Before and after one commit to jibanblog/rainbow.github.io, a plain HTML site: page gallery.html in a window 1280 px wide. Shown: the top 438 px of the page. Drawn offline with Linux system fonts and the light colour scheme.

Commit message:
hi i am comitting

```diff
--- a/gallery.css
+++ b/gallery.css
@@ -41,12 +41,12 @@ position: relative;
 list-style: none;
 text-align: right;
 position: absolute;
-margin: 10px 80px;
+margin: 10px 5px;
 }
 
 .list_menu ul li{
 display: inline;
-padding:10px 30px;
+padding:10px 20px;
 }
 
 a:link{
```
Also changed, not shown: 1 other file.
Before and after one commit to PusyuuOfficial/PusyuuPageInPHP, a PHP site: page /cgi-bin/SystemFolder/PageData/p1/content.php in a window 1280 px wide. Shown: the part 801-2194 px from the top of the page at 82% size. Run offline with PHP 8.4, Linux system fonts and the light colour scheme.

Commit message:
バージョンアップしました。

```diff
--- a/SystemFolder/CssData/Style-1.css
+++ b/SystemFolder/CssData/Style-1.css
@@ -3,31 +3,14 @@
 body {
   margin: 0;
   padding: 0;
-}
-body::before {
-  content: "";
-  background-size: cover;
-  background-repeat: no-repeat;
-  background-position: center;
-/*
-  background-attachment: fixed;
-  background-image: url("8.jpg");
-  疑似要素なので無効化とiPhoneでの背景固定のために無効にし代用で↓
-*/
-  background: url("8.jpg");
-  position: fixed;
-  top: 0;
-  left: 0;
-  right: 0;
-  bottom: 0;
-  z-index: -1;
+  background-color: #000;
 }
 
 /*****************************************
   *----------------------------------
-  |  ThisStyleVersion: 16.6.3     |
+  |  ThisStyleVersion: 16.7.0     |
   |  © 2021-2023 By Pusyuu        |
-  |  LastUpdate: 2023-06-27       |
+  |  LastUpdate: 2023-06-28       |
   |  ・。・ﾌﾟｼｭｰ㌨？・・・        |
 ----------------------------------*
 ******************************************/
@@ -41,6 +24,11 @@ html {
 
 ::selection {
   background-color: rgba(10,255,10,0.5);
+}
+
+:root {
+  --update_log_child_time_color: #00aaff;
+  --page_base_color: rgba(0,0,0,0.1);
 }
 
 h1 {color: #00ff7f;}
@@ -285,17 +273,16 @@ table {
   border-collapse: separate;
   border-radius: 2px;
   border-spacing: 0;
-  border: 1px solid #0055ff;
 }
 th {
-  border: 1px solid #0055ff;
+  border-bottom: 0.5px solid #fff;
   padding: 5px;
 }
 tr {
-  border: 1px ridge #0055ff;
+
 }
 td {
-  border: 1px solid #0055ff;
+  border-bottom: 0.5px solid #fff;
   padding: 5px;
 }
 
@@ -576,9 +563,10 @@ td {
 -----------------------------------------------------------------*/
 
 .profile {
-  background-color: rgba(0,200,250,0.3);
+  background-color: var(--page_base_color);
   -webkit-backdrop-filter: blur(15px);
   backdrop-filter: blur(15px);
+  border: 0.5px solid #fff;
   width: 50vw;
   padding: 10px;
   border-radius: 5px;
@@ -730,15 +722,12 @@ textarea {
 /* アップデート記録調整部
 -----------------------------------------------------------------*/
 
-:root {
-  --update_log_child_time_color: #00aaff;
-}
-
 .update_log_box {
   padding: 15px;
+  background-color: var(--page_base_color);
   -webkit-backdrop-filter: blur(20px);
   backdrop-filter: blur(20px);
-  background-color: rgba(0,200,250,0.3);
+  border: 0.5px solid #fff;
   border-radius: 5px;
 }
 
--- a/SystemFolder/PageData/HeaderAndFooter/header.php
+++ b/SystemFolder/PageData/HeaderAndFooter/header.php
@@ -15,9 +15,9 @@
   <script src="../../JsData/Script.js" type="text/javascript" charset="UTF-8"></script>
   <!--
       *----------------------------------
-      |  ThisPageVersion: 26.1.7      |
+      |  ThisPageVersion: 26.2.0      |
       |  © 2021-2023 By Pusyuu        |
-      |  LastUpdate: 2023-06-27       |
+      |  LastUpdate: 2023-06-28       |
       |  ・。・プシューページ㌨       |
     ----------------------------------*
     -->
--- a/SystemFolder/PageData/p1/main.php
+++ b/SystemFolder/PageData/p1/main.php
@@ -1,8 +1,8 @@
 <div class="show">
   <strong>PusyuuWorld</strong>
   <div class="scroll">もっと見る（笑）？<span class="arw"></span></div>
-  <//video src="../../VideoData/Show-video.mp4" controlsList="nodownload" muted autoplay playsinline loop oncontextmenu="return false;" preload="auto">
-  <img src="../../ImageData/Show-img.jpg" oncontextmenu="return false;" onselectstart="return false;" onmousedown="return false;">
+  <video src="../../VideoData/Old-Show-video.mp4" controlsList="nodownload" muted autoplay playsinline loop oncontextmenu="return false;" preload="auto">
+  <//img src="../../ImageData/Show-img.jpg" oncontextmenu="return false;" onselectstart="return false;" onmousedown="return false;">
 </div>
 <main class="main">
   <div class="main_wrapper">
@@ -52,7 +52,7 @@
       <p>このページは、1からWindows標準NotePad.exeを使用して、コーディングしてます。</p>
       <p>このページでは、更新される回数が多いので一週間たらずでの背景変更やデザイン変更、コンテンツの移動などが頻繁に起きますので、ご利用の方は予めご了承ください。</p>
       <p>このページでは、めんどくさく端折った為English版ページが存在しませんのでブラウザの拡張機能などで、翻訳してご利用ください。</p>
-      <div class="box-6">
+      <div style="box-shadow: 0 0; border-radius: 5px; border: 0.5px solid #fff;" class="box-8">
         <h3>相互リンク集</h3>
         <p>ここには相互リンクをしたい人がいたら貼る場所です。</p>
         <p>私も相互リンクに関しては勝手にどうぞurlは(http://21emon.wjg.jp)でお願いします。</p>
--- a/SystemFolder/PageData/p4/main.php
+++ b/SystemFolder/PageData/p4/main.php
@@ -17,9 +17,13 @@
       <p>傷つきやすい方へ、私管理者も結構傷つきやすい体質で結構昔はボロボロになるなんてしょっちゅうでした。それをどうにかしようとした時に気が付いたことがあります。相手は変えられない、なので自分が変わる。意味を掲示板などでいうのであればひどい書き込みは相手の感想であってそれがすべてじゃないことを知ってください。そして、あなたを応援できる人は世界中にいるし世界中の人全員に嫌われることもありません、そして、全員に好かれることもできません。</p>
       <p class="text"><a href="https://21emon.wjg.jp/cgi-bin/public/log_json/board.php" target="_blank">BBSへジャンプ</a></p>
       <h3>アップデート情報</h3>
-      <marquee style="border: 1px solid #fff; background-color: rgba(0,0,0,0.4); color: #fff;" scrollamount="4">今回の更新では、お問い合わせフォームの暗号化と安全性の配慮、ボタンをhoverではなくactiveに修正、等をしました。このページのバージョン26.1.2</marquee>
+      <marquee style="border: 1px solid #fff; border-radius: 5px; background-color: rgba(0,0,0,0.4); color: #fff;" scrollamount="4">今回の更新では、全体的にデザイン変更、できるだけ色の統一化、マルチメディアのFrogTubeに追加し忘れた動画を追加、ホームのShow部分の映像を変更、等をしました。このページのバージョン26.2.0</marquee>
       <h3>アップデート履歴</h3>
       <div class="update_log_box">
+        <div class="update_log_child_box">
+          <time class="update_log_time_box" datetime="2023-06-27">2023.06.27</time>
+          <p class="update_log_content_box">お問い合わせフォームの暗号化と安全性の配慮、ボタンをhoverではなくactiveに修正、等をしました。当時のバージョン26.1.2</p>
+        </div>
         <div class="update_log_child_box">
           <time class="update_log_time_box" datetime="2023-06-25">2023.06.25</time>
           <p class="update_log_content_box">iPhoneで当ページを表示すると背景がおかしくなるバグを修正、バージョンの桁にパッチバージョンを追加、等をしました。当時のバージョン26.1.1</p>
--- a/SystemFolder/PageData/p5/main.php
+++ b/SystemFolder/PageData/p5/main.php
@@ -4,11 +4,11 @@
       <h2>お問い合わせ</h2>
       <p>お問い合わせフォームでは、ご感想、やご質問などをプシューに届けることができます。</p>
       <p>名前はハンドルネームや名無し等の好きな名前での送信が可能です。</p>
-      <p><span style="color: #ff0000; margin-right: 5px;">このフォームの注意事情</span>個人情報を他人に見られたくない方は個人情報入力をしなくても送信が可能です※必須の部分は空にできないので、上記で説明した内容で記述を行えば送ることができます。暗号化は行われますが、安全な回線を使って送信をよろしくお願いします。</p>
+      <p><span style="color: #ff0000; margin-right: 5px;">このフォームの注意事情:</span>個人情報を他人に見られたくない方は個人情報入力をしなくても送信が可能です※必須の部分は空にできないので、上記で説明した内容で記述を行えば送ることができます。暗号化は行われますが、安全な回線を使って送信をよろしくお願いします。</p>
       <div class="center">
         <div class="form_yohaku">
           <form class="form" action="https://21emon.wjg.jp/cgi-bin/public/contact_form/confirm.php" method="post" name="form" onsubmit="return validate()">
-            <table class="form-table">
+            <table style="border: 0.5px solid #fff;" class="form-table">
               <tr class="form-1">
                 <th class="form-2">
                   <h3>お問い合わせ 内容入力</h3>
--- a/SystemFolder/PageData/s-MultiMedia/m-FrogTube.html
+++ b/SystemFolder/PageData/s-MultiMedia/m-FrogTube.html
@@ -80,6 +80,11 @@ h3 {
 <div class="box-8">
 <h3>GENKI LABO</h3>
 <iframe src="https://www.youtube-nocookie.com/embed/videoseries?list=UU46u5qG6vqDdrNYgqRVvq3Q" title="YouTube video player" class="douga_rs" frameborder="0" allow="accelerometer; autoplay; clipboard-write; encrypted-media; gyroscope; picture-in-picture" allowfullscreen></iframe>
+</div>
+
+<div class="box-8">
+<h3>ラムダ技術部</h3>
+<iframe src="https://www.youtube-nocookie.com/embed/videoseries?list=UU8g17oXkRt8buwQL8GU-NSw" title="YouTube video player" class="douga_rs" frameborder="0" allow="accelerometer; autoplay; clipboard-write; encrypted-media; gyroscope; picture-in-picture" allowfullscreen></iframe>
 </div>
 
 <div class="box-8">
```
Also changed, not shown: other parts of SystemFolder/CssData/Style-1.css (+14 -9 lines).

* * * *

### YOUR GOAL
Go through the listing, find each line with the word "radius", and copy it.

### WRITTEN RESPONSE
   border-radius: 2px;
   border-radius: 5px;
   border-radius: 5px;
+      <div style="box-shadow: 0 0; border-radius: 5px; border: 0.5px solid #fff;" class="box-8">
+      <marquee style="border: 1px solid #fff; border-radius: 5px; background-color: rgba(0,0,0,0.4); color: #fff;" scrollamount="4">今回の更新では、全体的にデザイン変更、できるだけ色の統一化、マルチメディアのFrogTubeに追加し忘れた動画を追加、ホームのShow部分の映像を変更、等をしました。このページのバージョン26.2.0</marquee>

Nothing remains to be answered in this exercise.